  • Installation of exclusionary stock fencing to limit access to critical anadromous streams; The Natural Resources Conservation Services (NRCS)
  • Restoring 27 acres of Oak Woodlands to its historic 80 acres through an Oak Woodland Restoration Project: The Natural Resources Conservation Services (NRCS)
  • Sudden Oak Death Syndrome mitigation; The Natural Resources Conservation Services (NRCS)
  • Restocking Redwood; The Natural Resources Conservation Services (NRCS)

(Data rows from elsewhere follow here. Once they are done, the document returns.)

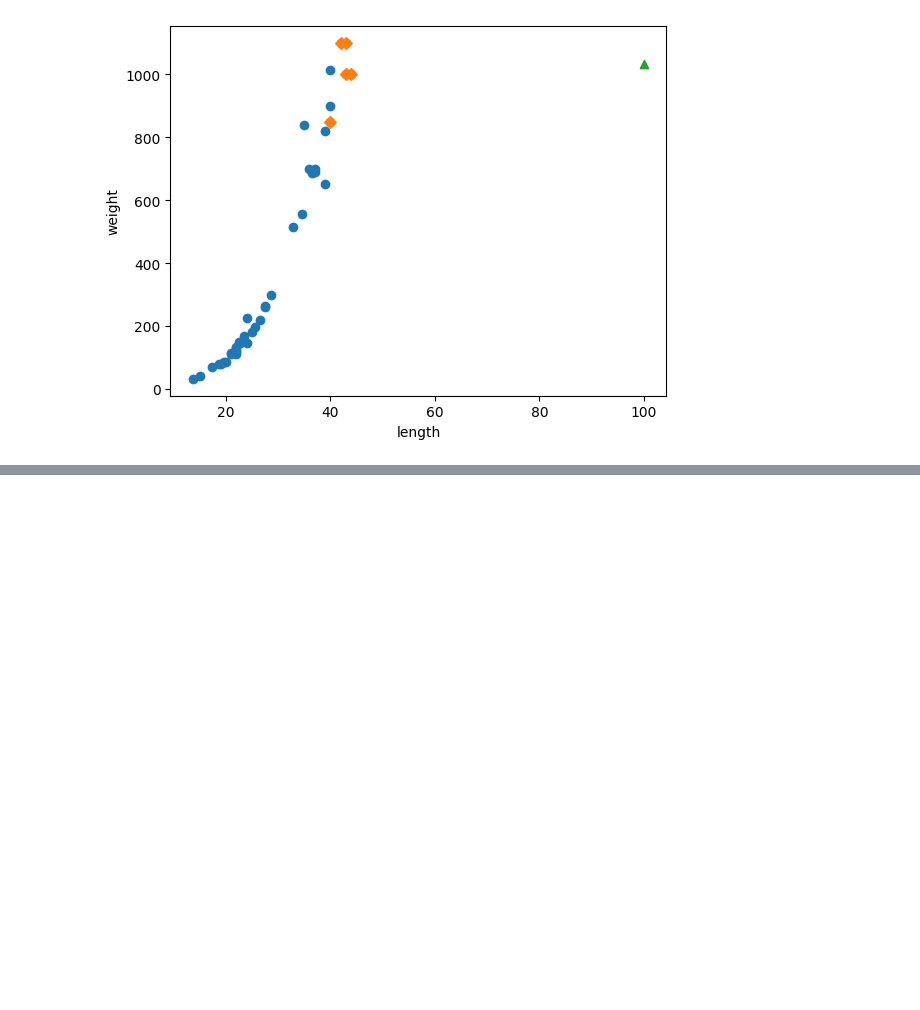
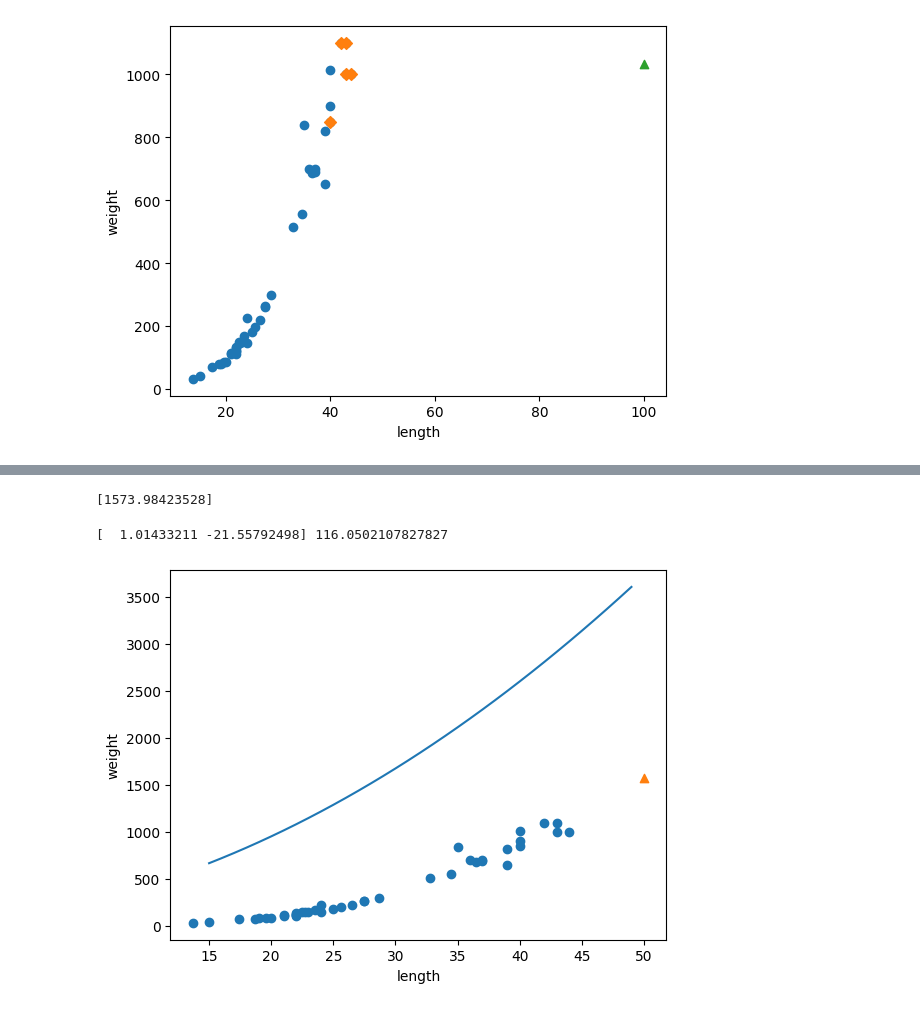
Before and after one commit to HP657/ML-DL-Study, a Jupyter notebook: perch.ipynb, the cells around one changed output, grey strips where cells are left out. Saved outputs shown, nothing was run; the diff lists cells and outputs as text; code cells hidden in the pictures; blank space fills up the shorter version.

```diff
--- a/perch.ipynb
+++ b/perch.ipynb
@@ -104,0 +133,3 @@ plt.show()
+# %%
+train_poly = np.column_stack((train_input ** 2 , train_input))
+test_poly = np.column_stack((test_input ** 2 , test_input))
@@ -104,0 +154,23 @@ plt.show()
+# %%
+lr = LinearRegression()
+
+lr.fit(train_poly, train_target)
+
+print(lr.predict([[50 ** 2, 50]]))
+# %% [output]
+[1573.98423528]
+# %%
+print(lr.coef_, lr.intercept_)
+# %% [output]
+[  1.01433211 -21.55792498] 116.0502107827827
+# %%
+point = np.arange(15, 50)
+plt.scatter(train_input, train_target)
+
+plt.plot(point, lr.coef_[0] * point ** 2 - lr.coef_[1] * point + lr.intercept_)
+plt.scatter(50, 1574, marker = '^')
+plt.xlabel("length")
+plt.ylabel("weight")
+plt.show()
+# %% [output]
+[figure, added]
```
Also changed, not shown: parts of 5 cells of this notebook.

Eli Asarian is principal at Riverbend Sciences with expertise in aquatic ecology, water quality, hydrology, data management and analysis, geographic information systems, and historical ecology. He has 20 years of experience working on California and Oregon watersheds. He specializes in statistical analysis of large, complex datasets compiled from many sources and has authored or co-authored over 25 technical analyses on streamflow, stream temperature, water quality, and algae in the Klamath and Eel River watersheds, including three peer-reviewed journal articles. He has also assisted National Marine Fisheries Service in developing and implementing recovery plans for salmon and steelhead throughout California, including the South Fork Eel River. In recent years he completed stream temperature compilation and analysis projects in the Klamath, Salmon, South Fork Trinity, and Eel rivers, and is currently working on additional temperature projects in the South Fork Eel and Trinity rivers. He serves on the Salmonid Restoration Federation’s board of directors. His curriculum vitae is available online at: